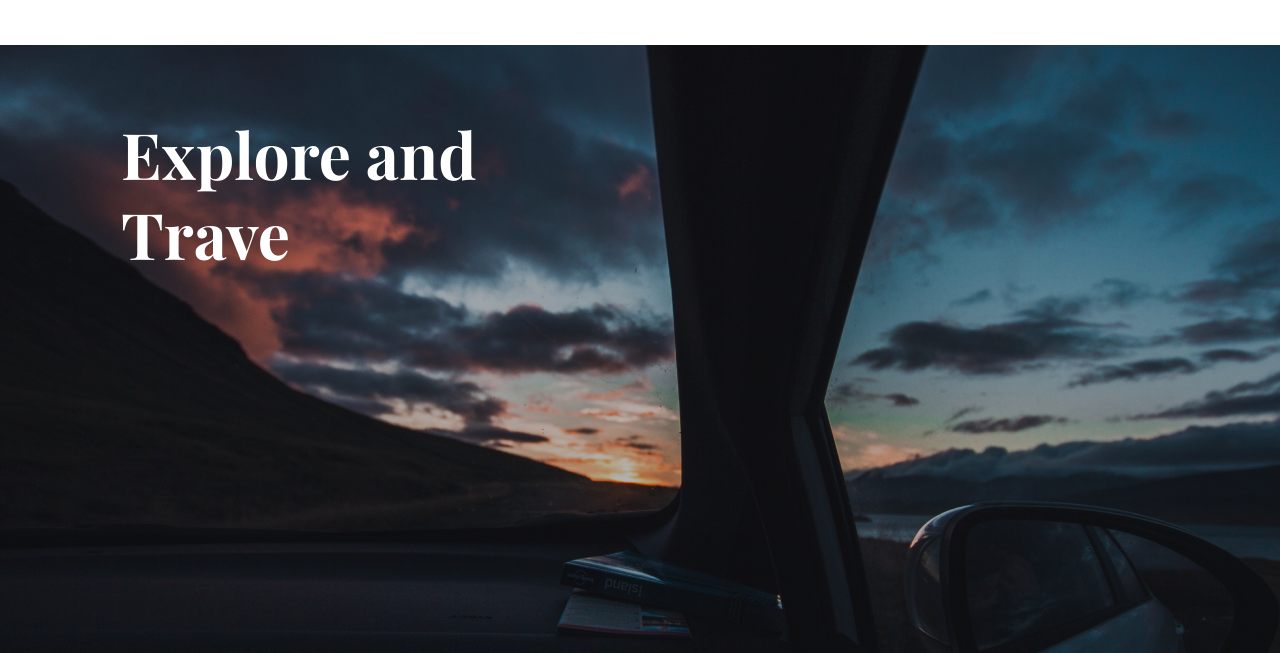
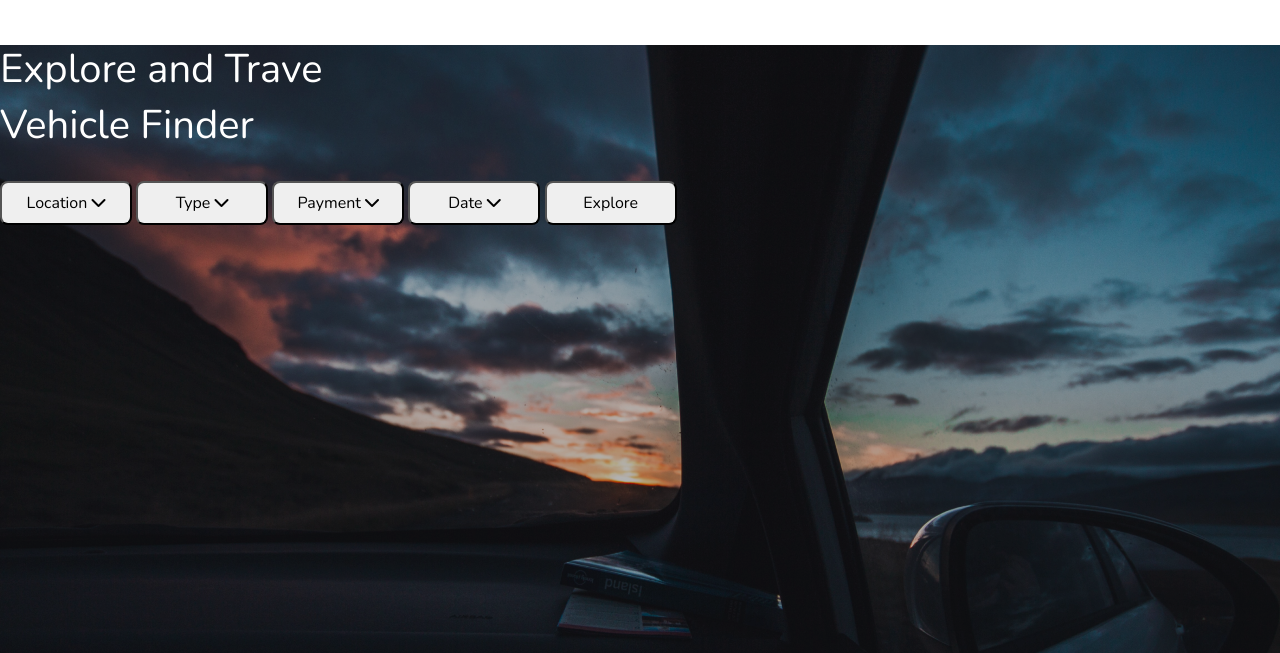
Before and after one commit to zalfanuramalia/fw5-responsive-website, a website: page home.html in a window 1280 px wide. Shown: the part 124-777 px from the top of the page. Drawn offline with nearby package versions, Linux system fonts and the light colour scheme.

Commit message:
chore: page home header

```diff
--- a/home.html
+++ b/home.html
@@ -17,7 +17,6 @@
     <link href="https://fonts.googleapis.com/css2?family=Playfair+Display:wght@400;600;700&display=swap" rel="stylesheet">
     <!--Custom CSS-->
     <link rel="stylesheet" href="./assets/style.css">
-    <link rel="stylesheet" href="./login.html">
 </head>
 <body>
   <nav class="navbar navbar-expand-lg navbar-light">
@@ -52,11 +51,18 @@
   </nav>
   <header class="header-home">
     <div class="content-home">
-      <div class="header-nav">
-        <h1 class="heading">Explore and <br> Trave </h1>
-        <span class="text"> <br> Vehicle Finder</span>
-        <i class="fa-solid fa-horizontal-rule"></i>
+      <div class="header-pic">
+        <h1 class="text-1">Explore and Trave</h1>
+        <h1 class="text-2"> Vehicle Finder </h1>
+        <span><i class="fa-solid fa-horizontal-rule"></i></span>
       </div>
+      <form>
+        <button class="location">Location      <span><i class="fa-solid fa-chevron-down"></i></span>    </button>
+        <button class="type">Type     <span><i class="fa-solid fa-chevron-down"></i></span>    </button>
+        <button class="payment">Payment    <span><i class="fa-solid fa-chevron-down"></i></span>    </button>
+        <button class="date">Date     <span><i class="fa-solid fa-chevron-down"></i></span>    </button>
+        <button class="explore">Explore</button>
+      </form>
     </div>
   </header>
 </body>
```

YOUR OBJECTIVE:
A count is wanted, and nothing else: the lines of this listing that include the word "href".

YOUR SOLUTION:
3